I’m often very dubious about training for ‘interventions’ that are supposedly proven to raise attainment of children in specific areas. Any additional teaching and input in core areas that children have gaps in will prove to help children’s progress. It is all about identifying the key topics that children need support in and ensuring that time is given to them for practicing these skills so they become more proficient in using and applying them.
Furthermore, the adult supporting them needs to completely understand what areas these are for each pupil. So, taking an ‘off the shelf’ intervention may not have any impact if the adult teaching it is not effective in its delivery or if it does not hone in on the areas in which the pupils need extra support. Quality first teaching is what it is all about. We always hear this, but it is so fundamentally true.

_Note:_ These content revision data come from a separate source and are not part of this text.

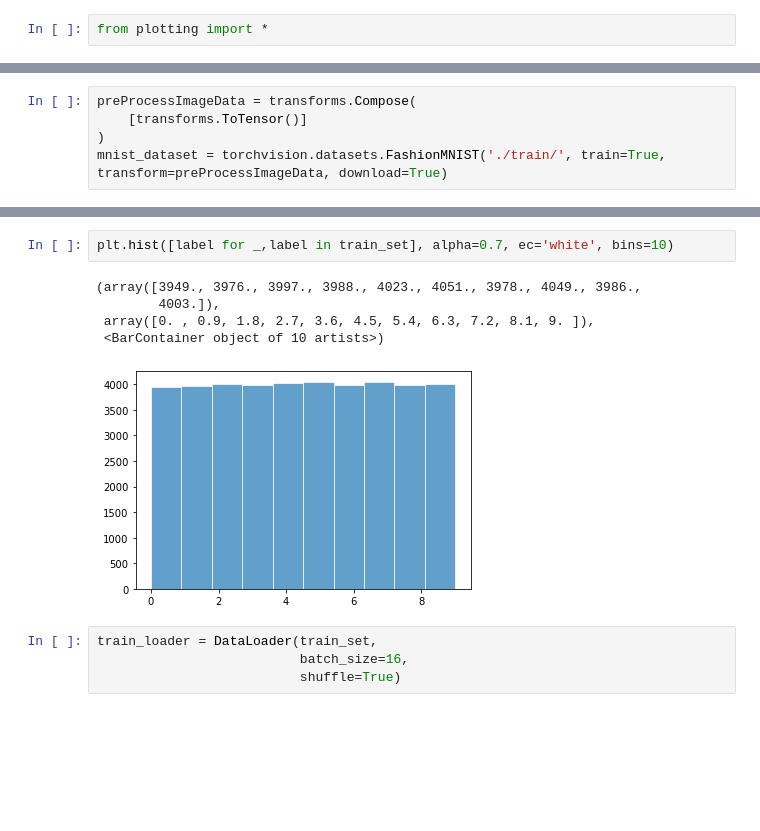
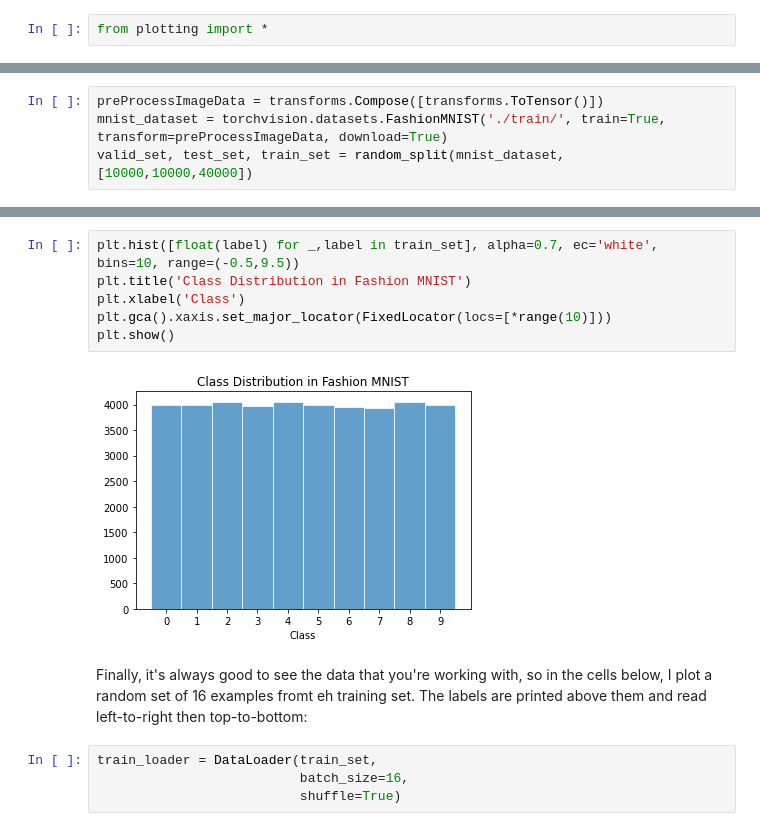
Before and after one commit to millerdw/millerdw.github.io, a Jupyter notebook: _notebooks/IllustratingThePoint_5/TrainingSet_Poisoning.ipynb, the cells around one changed output, grey strips where cells are left out. Saved outputs shown, nothing was run; the diff lists cells and outputs as text; blank space fills up the shorter version.

```diff
--- a/_notebooks/IllustratingThePoint_5/TrainingSet_Poisoning.ipynb
+++ b/_notebooks/IllustratingThePoint_5/TrainingSet_Poisoning.ipynb
@@ -19,6 +71,5 @@ from plotting import *
 # %%
-preProcessImageData = transforms.Compose(
-    [transforms.ToTensor()]
-)
+preProcessImageData = transforms.Compose([transforms.ToTensor()])
 mnist_dataset = torchvision.datasets.FashionMNIST('./train/', train=True, transform=preProcessImageData, download=True)
+valid_set, test_set, train_set = random_split(mnist_dataset, [10000,10000,40000])
 # %%
@@ -27,11 +81,13 @@ assert(len(train_set)+len(valid_set)+len(test_set)==len(mnist_dataset))
 # %%
-plt.hist([label for _,label in train_set], alpha=0.7, ec='white', bins=10)
+plt.hist([float(label) for _,label in train_set], alpha=0.7, ec='white', bins=10, range=(-0.5,9.5))
+plt.title('Class Distribution in Fashion MNIST')
+plt.xlabel('Class')
+plt.gca().xaxis.set_major_locator(FixedLocator(locs=[*range(10)]))
+plt.show()
 # %% [output]
-(array([3949., 3976., 3997., 3988., 4023., 4051., 3978., 4049., 3986.,
-        4003.]),
- array([0. , 0.9, 1.8, 2.7, 3.6, 4.5, 5.4, 6.3, 7.2, 8.1, 9. ]),
- <BarContainer object of 10 artists>)
-[figure, old version]
+[figure, new version]
+# %% [markdown]
+Finally, it's always good to see the data that you're working with, so in the cells below, I plot a random set of 16 examples fromt eh training set. The labels are printed above them and read left-to-right then top-to-bottom:
 # %%
 train_loader = DataLoader(train_set,
                           batch_size=16,
```
Also changed, not shown: parts of 60 cells of this notebook.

Often these interventions are run just for the sake of running them, but when delving deeper into the data of, let’s say, an eight week program, you will often find hardly any progress made or even no movement with many of the children. In fact, it is these children who may have suffered by being in this intervention rather than being in their classroom with their peers.
There are many interventions that can be highly effective as long as they are well led, organised and delivered. However, schools need to be more discerning when choosing which interventions should be run across their school. One program that works in one context does not necessarily mean it will be as effective in another context. It must work for that school. So, tailor made programs will be much more effective than ones ‘just out of the folder.’ They need to be adapted for the children they are aimed at.
It is common sense, really – Quality first teaching and then bespoke programs specifically adapted to those pupils identified as needing additional support………..